The current paradigm for biomedical research and drug testing postulates that in vitro and in silico data inform animal studies that will subsequently inform human studies. Recent evidence points out that animal studies have made a poor contribution to current knowledge of Major Depressive Disorder, whereas the contribution of in vitro and in silico studies to animal studies- within this research area- is yet to be properly quantified. This quantification is important since biomedical research and drug discovery and development includes two steps of knowledge transferability and we need to evaluate the effectiveness of both in order to properly implement 3R principles (Replacement, Reduction and Refinement). Here, we used the citation tracking facility within Web of Science to locate citations of original research papers on in vitro and in silico related to MDD published identified in PubMed by relevant search terms. 67 publications describing target papers were located. Both in vitro and in silico papers are more cited by human medical papers than by animal papers. The results suggest that, at least concerning MDD research, the current two steps of knowledge transferability are not being followed, indicating a poor compliance with the 3R principles.
Major depressive disorder (MDD) is the most severe depression type and one of the leading causes of morbidity worldwide. Animal models are widely used to understand MDD etiology, pathogenesis, and treatment, but the efficacy of this research for patients has barely been systematically evaluated. Such evaluation is important given the resource consumption and ethical concerns incurred by animal use. We used the citation tracking facilities within Web of Science and Scopus to locate citations of original research papers on rats related to MDD published prior to 2013—to allow adequate time for citations—identified in PubMed and Scopus by relevant search terms. Resulting citations were thematically coded in eight categories, and descriptive statistics were calculated. 178 publications describing relevant rat studies were identified. They were cited 8,712 times. More than half (4,633) of their citations were by other animal studies. 794 (less than 10%) were by human medical papers. Citation analysis indicates that rat model research has contributed very little to the contemporary clinical understanding of MDD. This suggests a misuse of limited funding hence supporting a change in allocation of research and development funds targeting this disorder to maximise benefits for patients.

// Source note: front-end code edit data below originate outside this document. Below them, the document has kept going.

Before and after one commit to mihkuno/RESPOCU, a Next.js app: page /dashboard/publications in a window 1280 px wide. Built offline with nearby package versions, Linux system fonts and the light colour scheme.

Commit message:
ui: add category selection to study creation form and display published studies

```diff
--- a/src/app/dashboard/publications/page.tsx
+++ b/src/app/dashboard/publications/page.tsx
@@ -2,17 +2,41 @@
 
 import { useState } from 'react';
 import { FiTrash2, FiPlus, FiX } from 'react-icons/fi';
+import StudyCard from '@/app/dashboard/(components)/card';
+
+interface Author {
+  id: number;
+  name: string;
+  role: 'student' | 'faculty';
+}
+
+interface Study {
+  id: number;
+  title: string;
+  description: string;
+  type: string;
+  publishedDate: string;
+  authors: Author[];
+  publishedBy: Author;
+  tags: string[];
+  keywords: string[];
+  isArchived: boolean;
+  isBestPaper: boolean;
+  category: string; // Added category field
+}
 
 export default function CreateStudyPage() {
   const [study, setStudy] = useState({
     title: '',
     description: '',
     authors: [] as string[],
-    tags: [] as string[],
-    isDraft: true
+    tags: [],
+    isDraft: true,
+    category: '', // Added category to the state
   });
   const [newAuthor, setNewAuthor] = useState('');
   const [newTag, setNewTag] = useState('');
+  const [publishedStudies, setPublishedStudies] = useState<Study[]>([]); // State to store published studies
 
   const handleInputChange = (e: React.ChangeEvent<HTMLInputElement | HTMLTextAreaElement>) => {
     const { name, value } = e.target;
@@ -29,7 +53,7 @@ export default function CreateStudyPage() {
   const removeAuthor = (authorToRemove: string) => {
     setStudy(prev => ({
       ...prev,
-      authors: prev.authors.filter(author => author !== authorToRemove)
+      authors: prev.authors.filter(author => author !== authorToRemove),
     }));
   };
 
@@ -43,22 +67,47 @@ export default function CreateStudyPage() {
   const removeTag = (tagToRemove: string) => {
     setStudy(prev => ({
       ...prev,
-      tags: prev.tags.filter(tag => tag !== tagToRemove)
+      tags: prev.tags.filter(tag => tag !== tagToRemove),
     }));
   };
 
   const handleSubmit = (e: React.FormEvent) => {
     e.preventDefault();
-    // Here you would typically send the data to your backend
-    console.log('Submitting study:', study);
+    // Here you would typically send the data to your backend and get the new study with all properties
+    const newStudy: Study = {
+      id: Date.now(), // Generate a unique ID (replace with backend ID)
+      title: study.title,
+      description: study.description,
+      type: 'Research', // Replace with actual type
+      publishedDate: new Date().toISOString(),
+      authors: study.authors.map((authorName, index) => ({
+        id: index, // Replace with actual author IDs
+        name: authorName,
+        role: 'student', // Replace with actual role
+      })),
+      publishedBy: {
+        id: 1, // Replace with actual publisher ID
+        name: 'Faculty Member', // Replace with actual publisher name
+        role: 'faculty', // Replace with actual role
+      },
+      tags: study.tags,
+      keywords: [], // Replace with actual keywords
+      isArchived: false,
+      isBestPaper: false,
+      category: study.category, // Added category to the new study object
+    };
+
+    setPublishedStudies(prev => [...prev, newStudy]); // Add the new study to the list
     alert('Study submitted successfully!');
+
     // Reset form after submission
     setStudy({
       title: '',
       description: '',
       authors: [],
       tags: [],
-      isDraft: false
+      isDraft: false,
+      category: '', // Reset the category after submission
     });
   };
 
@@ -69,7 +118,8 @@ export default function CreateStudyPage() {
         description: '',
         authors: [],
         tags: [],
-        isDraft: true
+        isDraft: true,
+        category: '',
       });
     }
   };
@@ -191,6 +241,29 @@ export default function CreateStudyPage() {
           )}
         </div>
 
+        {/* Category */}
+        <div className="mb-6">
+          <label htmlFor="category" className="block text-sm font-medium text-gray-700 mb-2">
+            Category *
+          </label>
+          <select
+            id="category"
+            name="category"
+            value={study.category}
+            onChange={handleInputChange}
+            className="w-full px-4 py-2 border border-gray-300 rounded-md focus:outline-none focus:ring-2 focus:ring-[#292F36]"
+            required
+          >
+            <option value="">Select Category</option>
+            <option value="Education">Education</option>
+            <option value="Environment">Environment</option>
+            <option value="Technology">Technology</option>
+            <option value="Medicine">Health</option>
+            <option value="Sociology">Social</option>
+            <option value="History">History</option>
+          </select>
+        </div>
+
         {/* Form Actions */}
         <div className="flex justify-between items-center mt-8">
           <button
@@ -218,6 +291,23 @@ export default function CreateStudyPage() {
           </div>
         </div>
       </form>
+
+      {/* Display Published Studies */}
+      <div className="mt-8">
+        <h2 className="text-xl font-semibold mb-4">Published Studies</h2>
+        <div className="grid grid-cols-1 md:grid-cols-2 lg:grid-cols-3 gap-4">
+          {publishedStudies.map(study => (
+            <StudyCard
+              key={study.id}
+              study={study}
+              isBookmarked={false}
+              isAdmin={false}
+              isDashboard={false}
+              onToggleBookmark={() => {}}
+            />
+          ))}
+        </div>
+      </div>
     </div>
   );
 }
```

Major depressive disorder (MDD) is the most severe form of depression and the leading cause of disability worldwide. When considering research approaches aimed at understanding MDD, it is important that their effectiveness is evaluated. Here, we assessed the effectiveness of original studies on MDD by rating their contributions to subsequent medical papers on the subject, and we compared the respective contribution of findings from non-human primate (NHP) studies and from human-based in vitro or in silico research approaches. For each publication, we conducted a quantitative citation analysis and a systematic qualitative analysis of the citations. In the majority of cases, human-based research approaches (both in silico and in vitro) received more citations in subsequent human research papers than did NHP studies. In addition, the human-based approaches were considered to be more relevant to the hypotheses and/or to the methods featured in the citing papers. The results of this study suggest that studies based on in silico and in vitro approaches are taken into account by medical researchers more often than are NHP-based approaches. In addition, these human-based approaches are usually cheaper and less ethically contentious than NHP studies. Therefore, we suggest that the traditional animal-based approach for testing medical hypotheses should be revised, and more opportunities created for further developing human-relevant innovative techniques.
Attention Deficit Hyperactivity Disorder (ADHD) is a poorly understood neurodevelopmental disorder of multifactorial origin. Animal-based research has been used to investigate ADHD etiology, pathogenesis and treatment, but the efficacy of this research for patients has not yet been systematically evaluated. Such evaluation is important given the resource consumption and ethical concerns incurred by animal use.
We used the citation tracking facility within Web of Science to locate citations of original research papers on animal models related to ADHD published prior to 2010 identified in PubMed by relevant search terms. Human medical papers citing those animal studies were carefully analyzed by two independent raters to evaluate the contribution of the animal data to the human studies.
211 publications describing relevant animal studies were located. Approximately half (3,342) of their 6,406 citations were by other animal studies. 446 human medical papers cited 121 of these 211 animal studies, a total of 500 times. 254 of these 446 papers were human studies of ADHD. However, only eight of the cited animal papers (cited 10 times) were relevant to the hypothesis of the human medical study in question. Three of these eight papers described results from both human and animal studies, but their citations solely referred to the human data. Five animal research papers were relevant to the hypotheses of the applicable human medical papers.
Citation analysis indicates that animal research has contributed very little to contemporary understanding of ADHD. To ensure optimal allocation of Research & Development funds targeting this disorder the contribution of other research methods should be similarly evaluated.